- **Task directions**: Search the entries below for the word "font" and copy each line that has it.

- **Provided data**:
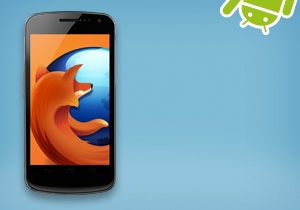
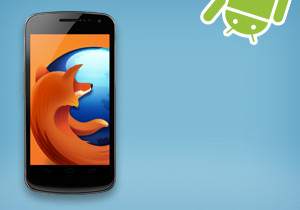
Last minute android promo change for Bug 763314

Changed region(s): [[0.66, 0.0, 0.99, 0.2286]]

diff --git a/media/css/tabzilla.css b/media/css/tabzilla.css
@@ -331,8 +331,9 @@
     background-position: 0 0;
     background-color: #69acc7;
     color: #fff;
-    font-size: 11px;
-    padding: 50px 15px 30px 140px;
+    font-size: 12px;
+    padding: 40px 12px 30px 140px;
+    height: 140px;
     line-height: 20px;
     text-shadow: none;
 }
@@ -340,11 +341,12 @@
 #tabzilla-promo .snippet#tabzilla-promo-mobile a h4 {
     color: #fff;
     text-transform: none;
-    font-size: 26px;
+    font-size: 32px;
     letter-spacing: -1px;
     font-family: 'Open Sans Light';
     font-weight: normal;
     text-shadow: none;
+    width: 100px;
 }
 
 @media only screen and (min-width: 720px) and (max-width: 979px) {

diff --git a/media/js/tabzilla.js b/media/js/tabzilla.js
@@ -530,8 +530,8 @@ Tabzilla.content =
     + '  <div id="tabzilla-promo">'
     + '    <div class="snippet" id="tabzilla-promo-mobile">'
     + '    <a href="http://www.mozilla.org/firefox/fx/?WT.mc_id=tzfxmobile&amp;WT.mc_ev=click#mobile">'
-    + '     <h4>Big ideals. Small screen.</h4>'
-    + '     <p>Downlaod Firefox for Android and put the power of the Web in your hands.</p></a>'
+    + '     <h4>Fast. Smart. Safe.</h4>'
+    + '     <p>Get Firefox for Android »</p></a>'
     + '    </div>'
     + '  </div>'
     + '  <div id="tabzilla-nav">'
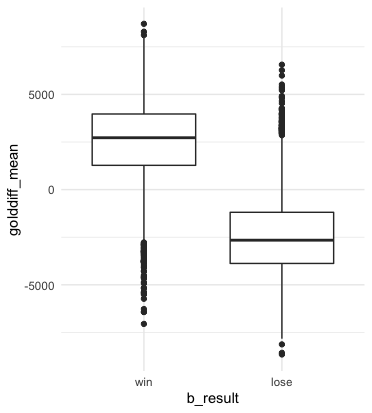
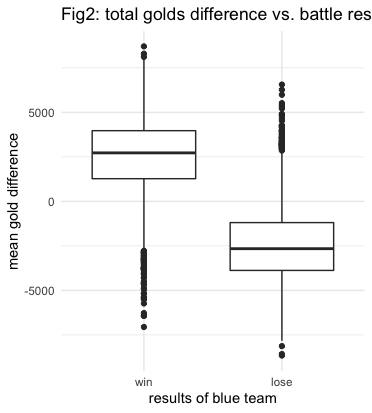
change the visualization rmd

diff --git a/data_source.html b/data_source.html
@@ -431,7 +431,7 @@ div.tocify {
   ggplot(aes(x = b_result, y = outer_mean_diff)) + 
   geom_boxplot() +
   labs(
-    title = &quot;time length of destroying enemy&#39;s towers vs. battle reuslts&quot;, 
+    title = &quot;Fig1: time length of destroying enemy&#39;s towers vs. battle reuslts&quot;, 
     x = &quot;results of blue team&quot;,
     y = &quot;mean time difference of destroying towers&quot;
   )</code></pre>
@@ -466,7 +466,7 @@ gold_ave =
   ggplot(aes(x = b_result, y = golddiff_mean)) + 
   geom_boxplot() +
   labs(
-    title = &quot;total golds difference vs. battle results&quot;,
+    title = &quot;Fig2: total golds difference vs. battle results&quot;,
     x = &quot;results of blue team&quot;, 
     y = &quot;mean gold difference&quot;
   )</code></pre>
@@ -494,8 +494,7 @@ monster[is.na(monster)] = 0</code></pre>
 <p>merge</p>
 <pre class="r"><code>merge_file = left_join(merge_file, monster, by = &quot;address&quot;)</code></pre>
 <p>visualizations</p>
-<pre class="r"><code>plot_only = 
-  merge_file %&gt;% 
+<pre class="r"><code>merge_file %&gt;% 
   janitor::clean_names() %&gt;% 
   pivot_longer(
     baron_nashor:fire_dragon,
@@ -506,7 +505,13 @@ monster[is.na(monster)] = 0</code></pre>
   summarize(number = sum(number, na.rm = TRUE)) %&gt;% 
   ggplot(aes(x = neutral_monster, y = number, fill = b_result)) + 
   geom_bar(stat = &quot;identity&quot;, position = position_dodge()) + 
-  coord_flip()</code></pre>
+  coord_flip() + 
+  labs(
+    title = &quot;Fig3: numbers of killing neutral monsters vs. battle results&quot;,
+    x = &quot;numbers of kills&quot;,
+    y = &quot;type of neutral monsters&quot;
+  )</code></pre>
+<p><img src="data_source_files/figure-html/unnamed-chunk-11-1.png" width="90%" /></p>
 <pre class="r"><code>origin_df = read_csv(&quot;./data/LeagueofLegends.csv&quot;) %&gt;% janitor::clean_names()
 
 blank_theme &lt;- theme_minimal() +
@@ -554,7 +559,7 @@ origin_df %&gt;%
     values_from = &quot;n&quot;) %&gt;%
   mutate(diff = bKills - rKills)
 ## merge kills to merge_file.csv
-merge_file &lt;- left_join(merge_file,kills,by=&quot;address&quot;)
+merge_file &lt;- left_join(merge_file,kills,by = &quot;address&quot;)
 ## relevel b_results
 merge_file &lt;- merge_file %&gt;% 
   mutate(b_result = relevel(b_result,&quot;lose&quot;))</code></pre>
@@ -564,7 +569,11 @@ merge_file &lt;- merge_file %&gt;%
 <p><img src="data_source_files/figure-html/unnamed-chunk-14-1.png" width="90%" /></p>
 <pre class="r"><code>merge_file %&gt;%  ggplot((aes(x = b_result,y = diff,group = b_result))) +
   geom_boxplot() +
-  coord_flip()</code></pre>
+  labs(
+    title = &quot;Fig4: the mean killing difference vs. battle result&quot;,
+    x = &quot;results of blue team&quot;,
+    y = &quot;mean killing difference&quot;
+  )</code></pre>
 <p><img src="data_source_files/figure-html/unnamed-chunk-14-2.png" width="90%" /></p>
 <pre class="r"><code>merge_file %&gt;% ggplot(aes(x = diff,y = b_result)) + 
   geom_point(alpha = 0.5) +

diff --git a/index.html b/index.html
@@ -397,14 +397,7 @@ div.tocify {
 <div id="important-indicators-and-explanations" class="section level2">
 <h2>Important Indicators and Explanations</h2>
 <ul>
-<<<<<<< HEAD
-<li><p><strong>Kills</strong> Killing is a very important player behavior in League of Legends games. To be more specific, the killing can be interpreted as your controlled player, called champion in this game, kills enemy’s champion or is killed by enemy’s. It just like the Pokémon you used in the Pokémon game, which is defeated by the opponent’s Pokémon. Killing has a huge potential impact on the progress of the game. On the one hand, killing behavior will bring money to your team, so that you have more money to buy powerful equipments to make your champions stronger. On the other hand, killed enemy’s champions will enter resurrection time and they will not be able to act during resurrection time.</p></li>
-<li><p><strong>Tower</strong> The way to win the League of Legends game is to destroy the opponent’s “Nexus base”. However, before reaching the “Nexus base”, your team should take down towers in order to reveal the “Nexus base”. “Nexus base” cannot be attacked before some of the towers have fallen. Also, destroying the tower can bring more money and map control to your side, which is crucial to the win.</p></li>
-<li><p><strong>Monsters</strong> There are many neutral monsters in the game map. After killing certain monsters, you will get both monetary rewards and additional special effect gains, called buff in the game. Dragon (with 5 different types), Rift Herald and Baron Nashor are the three of the most important monsters.</p></li>
-<li><p><strong>Glods</strong> Glod is the name of money in the game. It enables players to buy powerful equipments for champions they controlled. There are many ways to earn Glod in the game, such as the ones mentioned above: killing, taking down towers and killing netural monsters. A gold lead will give your team a huge game advantage, which will drive your team to victory.</p></li>
-=======
 <li><strong>Kills</strong></li>
->>>>>>> a5d229b82bb167a8478cff0a59b19e1fb3d3441b
 </ul>
 <p>Killing is a very important player behavior in League of Legends games. To be more specific, the killing can be interpreted as your controlled player, called champion in this game, kills enemy’s champion or is killed by enemy’s. It just like the Pokémon you used in the Pokémon game, which is defeated by the opponent’s Pokémon. Killing has a huge potential impact on the progress of the game. On the one hand, killing behavior will bring money to your team, so that you have more money to buy powerful equipments to make your champions stronger. On the other hand, killed enemy’s champions will enter resurrection time and they will not be able to act during resurrection time.</p>
 <ul>

diff --git a/visualization.html b/visualization.html
@@ -377,34 +377,25 @@ div.tocify {
 </div>
 
 
-<<<<<<< HEAD
-<div class="figure">
-<img src="outer_mean_diff.png" />
-
-</div>
-<p>Variable outer_mean_diff represents the difference of average time destroying the enemy’s three outer towes between blue and red team (i.e. outer_mean_diff = average time blue team used - average time red team used). And vairable b_result, encoded as win versus lose, represents the battle results of the blue team. From the boxplot above, we expect that the blue team has a greater chance to win the game when the difference is negative, meaning the blue team takes less average time to destory the red team’s outer towers.</p>
-<div class="figure">
-<img src="gold_diff.png" />
-
-</div>
-<p>Variable golddiff_mean represents the average monetary difference in every minute during the game between blue and red team (blue-red). From the boxplot, we expect that the blue team has a greater chance to win when the team has more golds in average.</p>
-<div class="figure">
-<img src="kills_diff.png" />
-
-</div>
-<div class="figure">
-<img src="monster_diff.png" />
-
-</div>
-=======
+<div id="fig-1" class="section level2">
+<h2>Fig 1</h2>
 <p><img src="outer_mean_diff.png" /></p>
 <p>Variable outer_mean_diff represents the difference of average time destroying the enemy’s three outer towers between blue and red team (i.e. outer_mean_diff = average time blue team used - average time red team used). And vairable b_result, encoded as win versus lose, represents the battle results of the blue team. From the boxplot above, we expect that the blue team has a greater chance to win the game when the difference is negative, meaning the blue team takes less average time to destory the red team’s outer towers.</p>
+</div>
+<div id="fig-2" class="section level2">
+<h2>Fig 2</h2>
 <p><img src="gold_diff.png" /></p>
 <p>Variable golddiff_mean represents the average monetary difference in every minute during the game between blue and red team (blue-red). From the boxplot, we expect that the blue team has a greater chance to win when the team has more golds in average.</p>
-<p><img src="kills_diff.png" /></p>
-<p>Variable</p>
+</div>
+<div id="fig-3" class="section level2">
+<h2>Fig 3</h2>
 <p><img src="monster_diff.png" /></p>
->>>>>>> a5d229b82bb167a8478cff0a59b19e1fb3d3441b
+<p>In this figure, we try to explore which neutral monsters have a higher effects in contributing to the battle results. The largest difference exists in the kills of baron_nashor.</p>
+</div>
+<div id="fig-4" class="section level2">
+<h2>Fig 4</h2>
+<p><img src="kills_diff.png" /></p>
+</div>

- **Written answer**:
-    font-size: 11px;
+    font-size: 12px;
-    font-size: 26px;
+    font-size: 32px;
     font-family: 'Open Sans Light';
     font-weight: normal;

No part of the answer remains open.